DATA FOR THIS TASK:
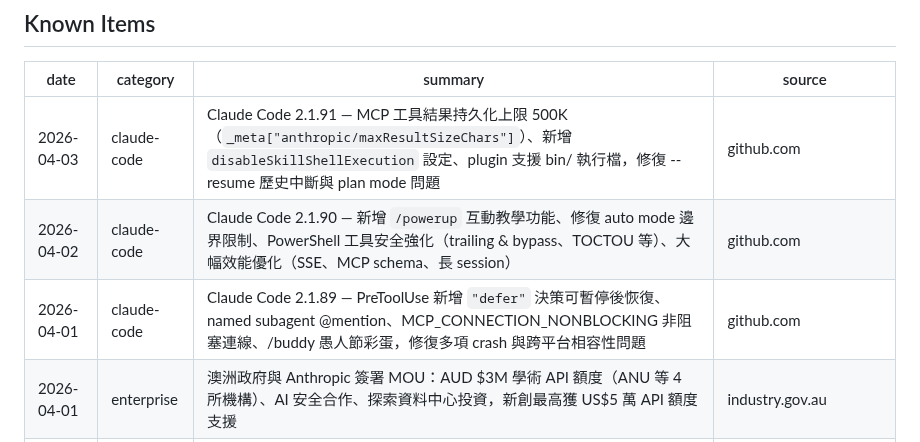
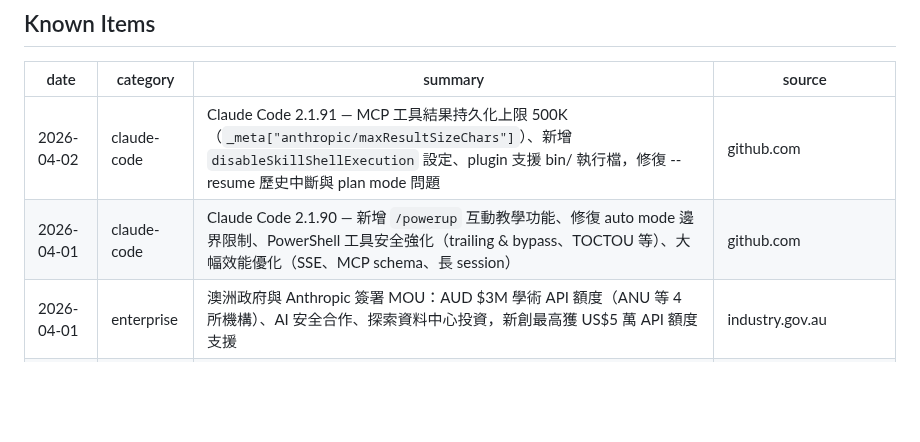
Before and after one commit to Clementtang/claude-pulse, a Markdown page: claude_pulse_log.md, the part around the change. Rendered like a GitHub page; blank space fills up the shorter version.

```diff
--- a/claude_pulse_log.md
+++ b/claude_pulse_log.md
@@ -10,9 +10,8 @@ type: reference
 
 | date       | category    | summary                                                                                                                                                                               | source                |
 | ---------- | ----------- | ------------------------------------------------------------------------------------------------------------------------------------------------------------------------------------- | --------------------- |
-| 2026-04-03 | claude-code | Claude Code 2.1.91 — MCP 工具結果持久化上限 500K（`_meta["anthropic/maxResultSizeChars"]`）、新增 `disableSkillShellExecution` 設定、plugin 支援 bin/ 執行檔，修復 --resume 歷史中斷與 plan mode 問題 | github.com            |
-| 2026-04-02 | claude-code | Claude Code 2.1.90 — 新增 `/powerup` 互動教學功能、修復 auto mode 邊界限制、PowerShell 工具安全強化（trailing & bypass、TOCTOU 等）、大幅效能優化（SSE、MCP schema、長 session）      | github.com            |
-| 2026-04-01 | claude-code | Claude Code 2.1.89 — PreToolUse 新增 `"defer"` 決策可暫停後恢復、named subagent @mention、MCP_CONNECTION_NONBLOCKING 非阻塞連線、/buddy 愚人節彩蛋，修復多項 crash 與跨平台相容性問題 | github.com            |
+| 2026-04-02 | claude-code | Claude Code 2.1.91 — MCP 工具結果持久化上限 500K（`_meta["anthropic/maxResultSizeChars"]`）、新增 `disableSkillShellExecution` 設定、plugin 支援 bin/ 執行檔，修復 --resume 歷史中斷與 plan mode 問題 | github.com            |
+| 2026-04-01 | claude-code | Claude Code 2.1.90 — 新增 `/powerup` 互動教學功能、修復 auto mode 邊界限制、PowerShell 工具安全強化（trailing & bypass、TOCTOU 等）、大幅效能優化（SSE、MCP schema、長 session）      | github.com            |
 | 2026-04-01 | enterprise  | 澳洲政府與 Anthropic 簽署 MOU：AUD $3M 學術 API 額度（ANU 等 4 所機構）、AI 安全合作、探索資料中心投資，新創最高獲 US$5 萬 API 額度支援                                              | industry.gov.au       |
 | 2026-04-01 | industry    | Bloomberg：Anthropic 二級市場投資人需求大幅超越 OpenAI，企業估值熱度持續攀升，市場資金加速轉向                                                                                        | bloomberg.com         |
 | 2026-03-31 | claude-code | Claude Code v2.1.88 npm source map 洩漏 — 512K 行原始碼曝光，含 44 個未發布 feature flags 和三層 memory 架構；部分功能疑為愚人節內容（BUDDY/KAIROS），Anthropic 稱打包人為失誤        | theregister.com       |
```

==

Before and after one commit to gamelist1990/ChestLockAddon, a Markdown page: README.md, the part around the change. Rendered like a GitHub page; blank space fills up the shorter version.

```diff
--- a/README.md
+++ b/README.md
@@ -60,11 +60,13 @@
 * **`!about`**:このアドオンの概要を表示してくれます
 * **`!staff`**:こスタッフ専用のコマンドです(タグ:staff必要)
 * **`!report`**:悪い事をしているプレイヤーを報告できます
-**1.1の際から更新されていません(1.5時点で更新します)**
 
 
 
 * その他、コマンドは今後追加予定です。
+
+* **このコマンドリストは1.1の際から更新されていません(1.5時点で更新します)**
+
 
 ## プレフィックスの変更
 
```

* * *

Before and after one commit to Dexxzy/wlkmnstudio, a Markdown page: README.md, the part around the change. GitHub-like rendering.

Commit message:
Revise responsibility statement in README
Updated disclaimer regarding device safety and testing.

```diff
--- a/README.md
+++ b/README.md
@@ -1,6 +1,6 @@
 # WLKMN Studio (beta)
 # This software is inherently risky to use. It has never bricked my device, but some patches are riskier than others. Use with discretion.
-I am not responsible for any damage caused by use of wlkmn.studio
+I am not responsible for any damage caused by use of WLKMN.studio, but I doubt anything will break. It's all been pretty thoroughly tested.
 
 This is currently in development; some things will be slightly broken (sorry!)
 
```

YOUR ASSIGNMENT:
Please list every line of the records that contains "README".

RESULT FOR THIS EXERCISE:
Before and after one commit to gamelist1990/ChestLockAddon, a Markdown page: README.md, the part around the change. Rendered like a GitHub page; blank space fills up the shorter version.
--- a/README.md
+++ b/README.md
Before and after one commit to Dexxzy/wlkmnstudio, a Markdown page: README.md, the part around the change. GitHub-like rendering.
Revise responsibility statement in README
--- a/README.md
+++ b/README.md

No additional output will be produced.